January 9, 2013

Ethardo (Steve Ethardo, 1835-1911),
Italian-born international acrobat and spiral ascensionist
(photo: E. Gregson, Halifax and Blackpool, England, circa 1865/66)

‘Accident to a Gymnast. – Ethardo, the spiral ascensionist, appeared during a three days’ gala at York last week. His trick is to walk on the top of a globe, which with his feet he takes along with him upon a spiral and ascending platform until he attains a dizzy height. In the accomplishment of this, Ethardo has never yet come to grief, but on Saturday morning his life was endangered in a rather singular manner. He and his coloured servant, named Jacob Simmons, were engaged in taking down the structure upon which the feat had been performed, the mainstay of which was a long pole which is in two parts, the bottom of the upper half being let into a socket in the top of the lower. To get down the upper half another long pole had been fastened to the lower, and upon this Simmons was engaged at an elevation of about thirty feet, and Ethardo a little below him, when one of the stays gave way, and the poles and those upon them came down to the ground with a sudden crash. Ethardo, by his agility, [saved] himself from harm, with the exception of a severe shaking, but Simmons was for long insensible, and had to have surgical attendance.

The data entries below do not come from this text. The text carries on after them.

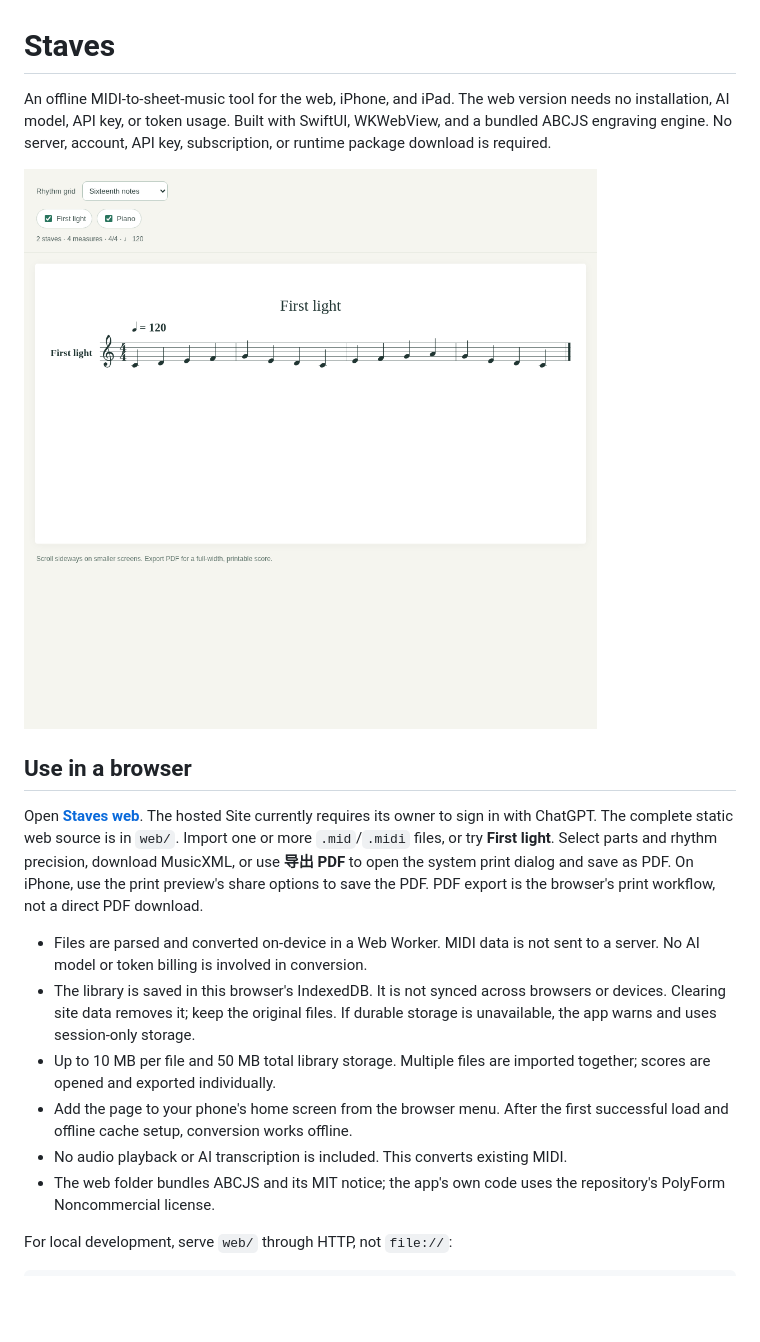
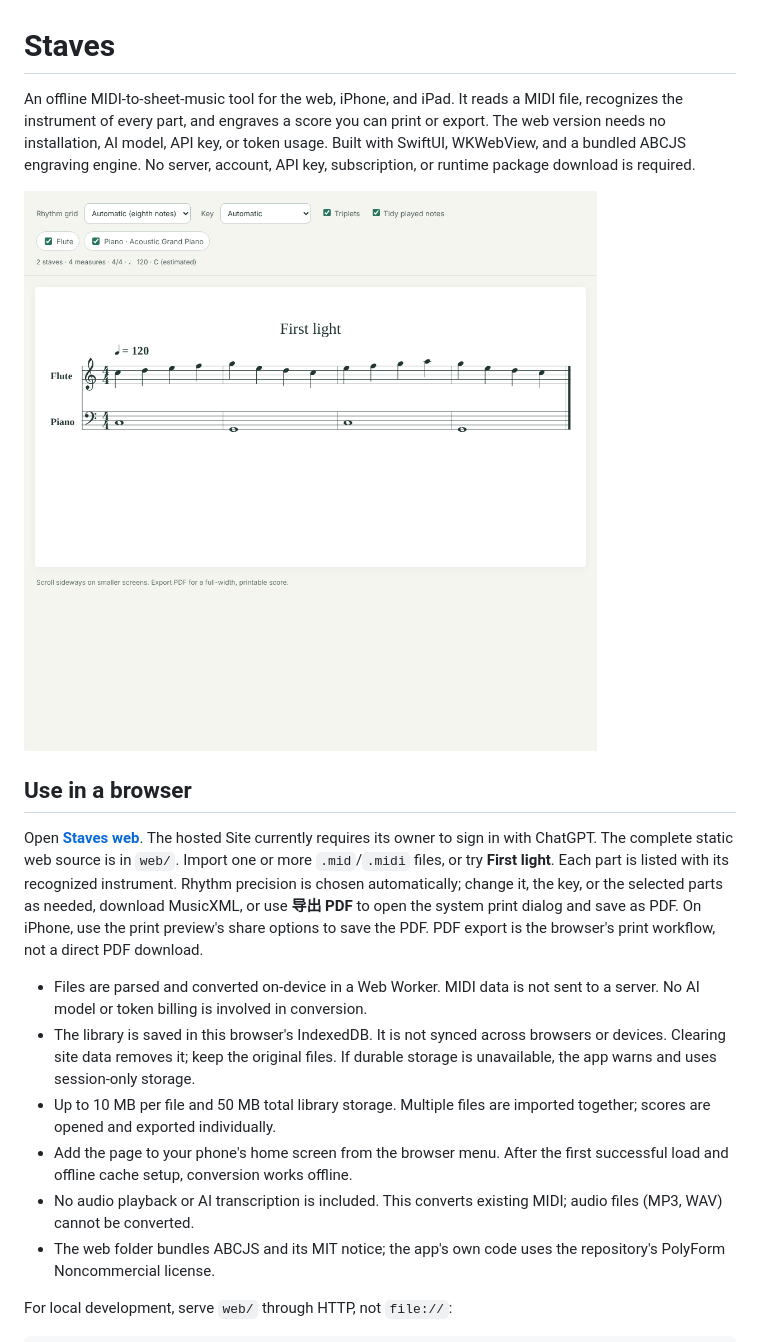
Before and after one commit to LuyGGG/staves-free, a Markdown page: README.md, the part around one of its changes. Rendered like a GitHub page; pictures changed too: Score-preview.png; blank space fills up the shorter version.

```diff
--- a/README.md
+++ b/README.md
@@ -1,6 +1,8 @@
 # Staves
 
-An offline MIDI-to-sheet-music tool for the web, iPhone, and iPad. The web version needs no installation, AI model, API key, or token usage.
+An offline MIDI-to-sheet-music tool for the web, iPhone, and iPad. It reads a MIDI
+file, recognizes the instrument of every part, and engraves a score you can print
+or export. The web version needs no installation, AI model, API key, or token usage.
 Built with SwiftUI, WKWebView, and a bundled ABCJS engraving engine. No server,
 account, API key, subscription, or runtime package download is required.
 
@@ -12,7 +14,8 @@ Open **[Staves web](https://staves-midi-score.laceyshortbread.chatgpt.site)**.
 The hosted Site currently requires its owner to sign in with ChatGPT.
 The complete static web source is in `web/`. Import one or more `.mid`/`.midi`
 files, or try **First light**.
-Select parts and rhythm precision, download MusicXML, or use **导出 PDF** to open
+Each part is listed with its recognized instrument. Rhythm precision is chosen
+automatically; change it, the key, or the selected parts as needed, download MusicXML, or use **导出 PDF** to open
 the system print dialog and save as PDF. On iPhone, use the print preview's share
 options to save the PDF. PDF export is the browser's print workflow, not a direct
 PDF download.
@@ -26,7 +29,8 @@ PDF download.
   together; scores are opened and exported individually.
 - Add the page to your phone's home screen from the browser menu. After the
   first successful load and offline cache setup, conversion works offline.
-- No audio playback or AI transcription is included. This converts existing MIDI.
+- No audio playback or AI transcription is included. This converts existing MIDI;
+  audio files (MP3, WAV) cannot be converted.
 - The web folder bundles ABCJS and its MIT notice; the app's own code uses the
   repository's PolyForm Noncommercial license.
 
```
Also changed, not shown: other parts of README.md (+104 -54 lines), 17 other files.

During the day he came round again, but though just able to walk, he appeared to suffer severely from his accident.’
(Sunday Times, London, Sunday, 28 June 1868, p.3f)

For further information, see John M. Turner, A Dictionary of Circus Biography, Lingdales Press, Formby, 1995, p.43. See also a short article from Harper’s Weekly, New York, 10 February, 1866, quoted on the Circus Historical Society web site.